http://www.ncbi.nlm.nih.gov/pmc/articles/PMC7269872PMC
June 2020

Antibody-mediated delivery of viral epitopes to tumors harnesses CMV-specific T cells for cancer therapy.

Nat Biotechnol 2020 04 10;38(4):420-425. Epub 2020 Feb 10.

Massachusetts General Hospital Cancer Center and Department of Medicine, Harvard Medical School, Boston, MA, USA.

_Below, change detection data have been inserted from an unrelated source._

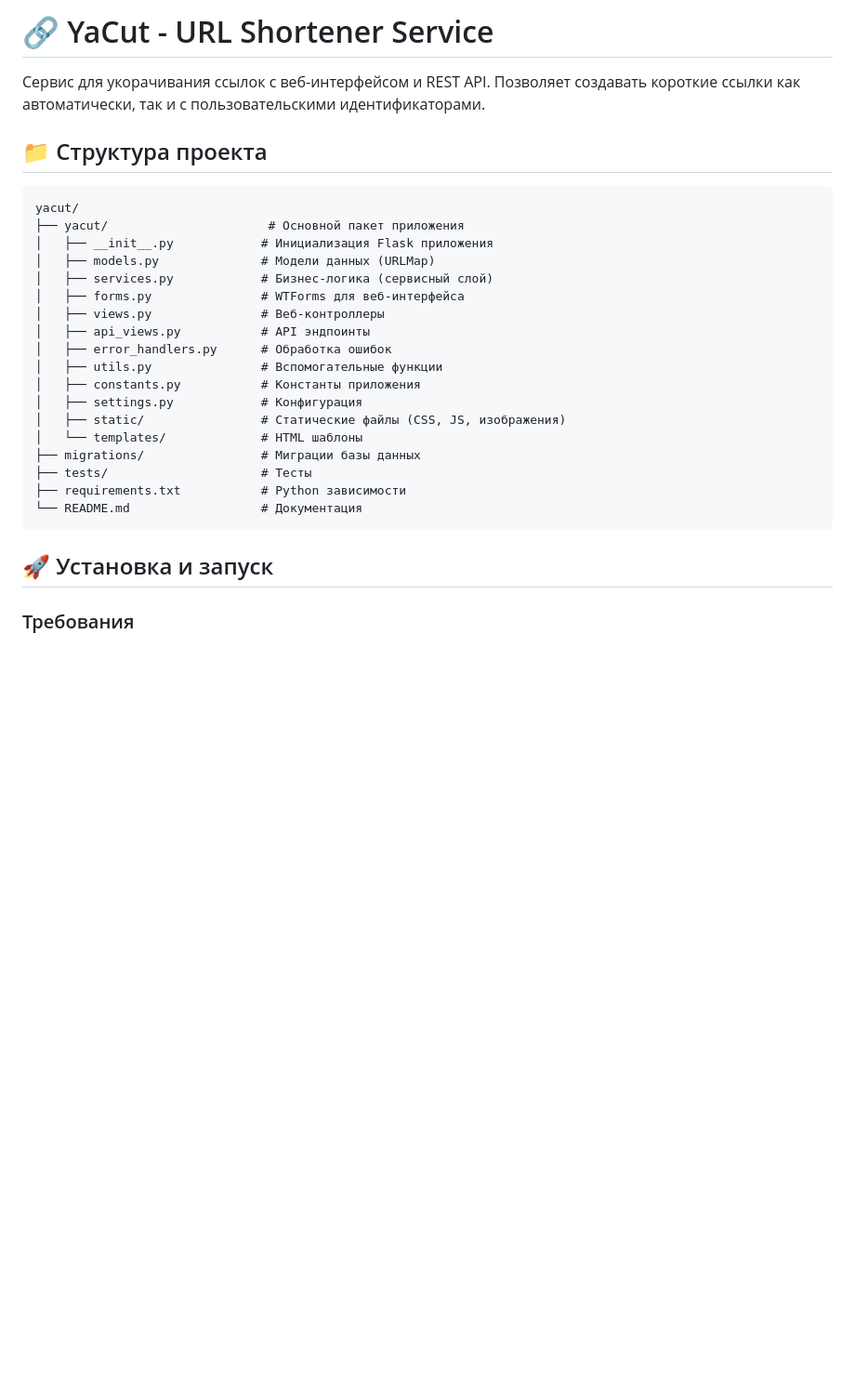
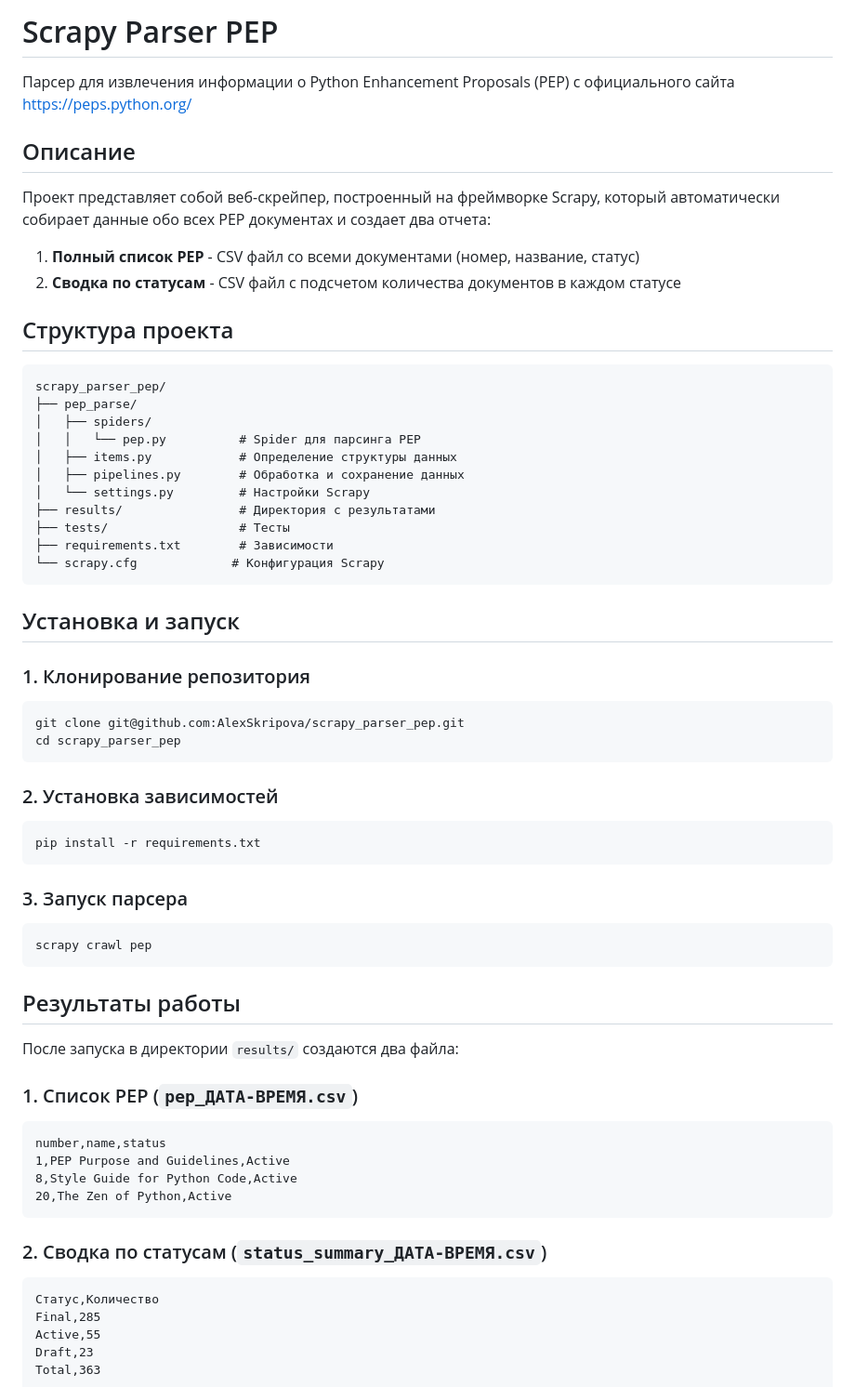
Before and after one commit to AlexSkripova/yacut, a Markdown page: README.md, the part around one of its changes. Shown at 93% size. GitHub-like rendering; blank space fills up the shorter version.

````diff
--- a/README.md
+++ b/README.md
@@ -1,30 +1,66 @@
-# 🔗 YaCut - URL Shortener Service
+# Scrapy Parser PEP
 
-Сервис для укорачивания ссылок с веб-интерфейсом и REST API. Позволяет создавать короткие ссылки как автоматически, так и с пользовательскими идентификаторами.
+Парсер для извлечения информации о Python Enhancement Proposals (PEP) с официального сайта https://peps.python.org/
 
-## 📁 Структура проекта
+## Описание
+
+Проект представляет собой веб-скрейпер, построенный на фреймворке Scrapy, который автоматически собирает данные обо всех PEP документах и создает два отчета:
+
+1. **Полный список PEP** - CSV файл со всеми документами (номер, название, статус)
+2. **Сводка по статусам** - CSV файл с подсчетом количества документов в каждом статусе
+
+## Структура проекта
 
 ```
-yacut/
-├── yacut/                      # Основной пакет приложения
-│   ├── __init__.py            # Инициализация Flask приложения
-│   ├── models.py              # Модели данных (URLMap)
-│   ├── services.py            # Бизнес-логика (сервисный слой)
-│   ├── forms.py               # WTForms для веб-интерфейса
-│   ├── views.py               # Веб-контроллеры
-│   ├── api_views.py           # API эндпоинты
-│   ├── error_handlers.py      # Обработка ошибок
-│   ├── utils.py               # Вспомогательные функции
-│   ├── constants.py           # Константы приложения
-│   ├── settings.py            # Конфигурация
-│   ├── static/                # Статические файлы (CSS, JS, изображения)
-│   └── templates/             # HTML шаблоны
-├── migrations/                # Миграции базы данных
-├── tests/                     # Тесты
-├── requirements.txt           # Python зависимости
-└── README.md                  # Документация
+scrapy_parser_pep/
+├── pep_parse/
+│   ├── spiders/
+│   │   └── pep.py          # Spider для парсинга PEP
+│   ├── items.py            # Определение структуры данных
+│   ├── pipelines.py        # Обработка и сохранение данных
+│   └── settings.py         # Настройки Scrapy
+├── results/                # Директория с результатами
+├── tests/                  # Тесты
+├── requirements.txt        # Зависимости
+└── scrapy.cfg             # Конфигурация Scrapy
 ```
 
-## 🚀 Установка и запуск
+## Установка и запуск
 
-### Требования
+### 1. Клонирование репозитория
+```bash
+git clone git@github.com:AlexSkripova/scrapy_parser_pep.git
+cd scrapy_parser_pep
+```
+
+### 2. Установка зависимостей
+```bash
+pip install -r requirements.txt
+```
+
+### 3. Запуск парсера
+```bash
+scrapy crawl pep
+```
+
+## Результаты работы
+
+После запуска в директории `results/` создаются два файла:
+
+### 1. Список PEP (`pep_ДАТА-ВРЕМЯ.csv`)
+```csv
+number,name,status
+1,PEP Purpose and Guidelines,Active
+8,Style Guide for Python Code,Active
+20,The Zen of Python,Active
+```
+
+### 2. Сводка по статусам (`status_summary_ДАТА-ВРЕМЯ.csv`)
+```csv
+Статус,Количество
+Final,285
+Active,55
+Draft,23
+Total,363
+```
+
````
Also changed, not shown: other parts of README.md (+21 -123 lines).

Several cancer immunotherapy approaches, such as immune checkpoint blockade and adoptive T-cell therapy, boost T-cell activity against the tumor, but these strategies are not effective in the absence of T cells specific for displayed tumor antigens. Here we outline an immunotherapy in which endogenous T cells specific for a noncancer antigen are retargeted to attack tumors. The approach relies on the use of antibody-peptide epitope conjugates (APECs) to deliver suitable antigens to the tumor surface for presention by HLA-I. To retarget cytomegalovirus (CMV)-specific CD8 T cells against tumors, we used APECs containing CMV-derived epitopes conjugated to tumor-targeting antibodies via metalloprotease-sensitive linkers. These APECs redirect pre-existing CMV immunity against tumor cells in vitro and in mouse cancer models. In vitro, APECs activated specifically CMV-reactive effector T cells whereas a bispecific T-cell engager activated both effector and regulatory T cells. Our approach may provide an effective alternative in cancers that are not amenable to checkpoint inhibitors or other immunotherapies.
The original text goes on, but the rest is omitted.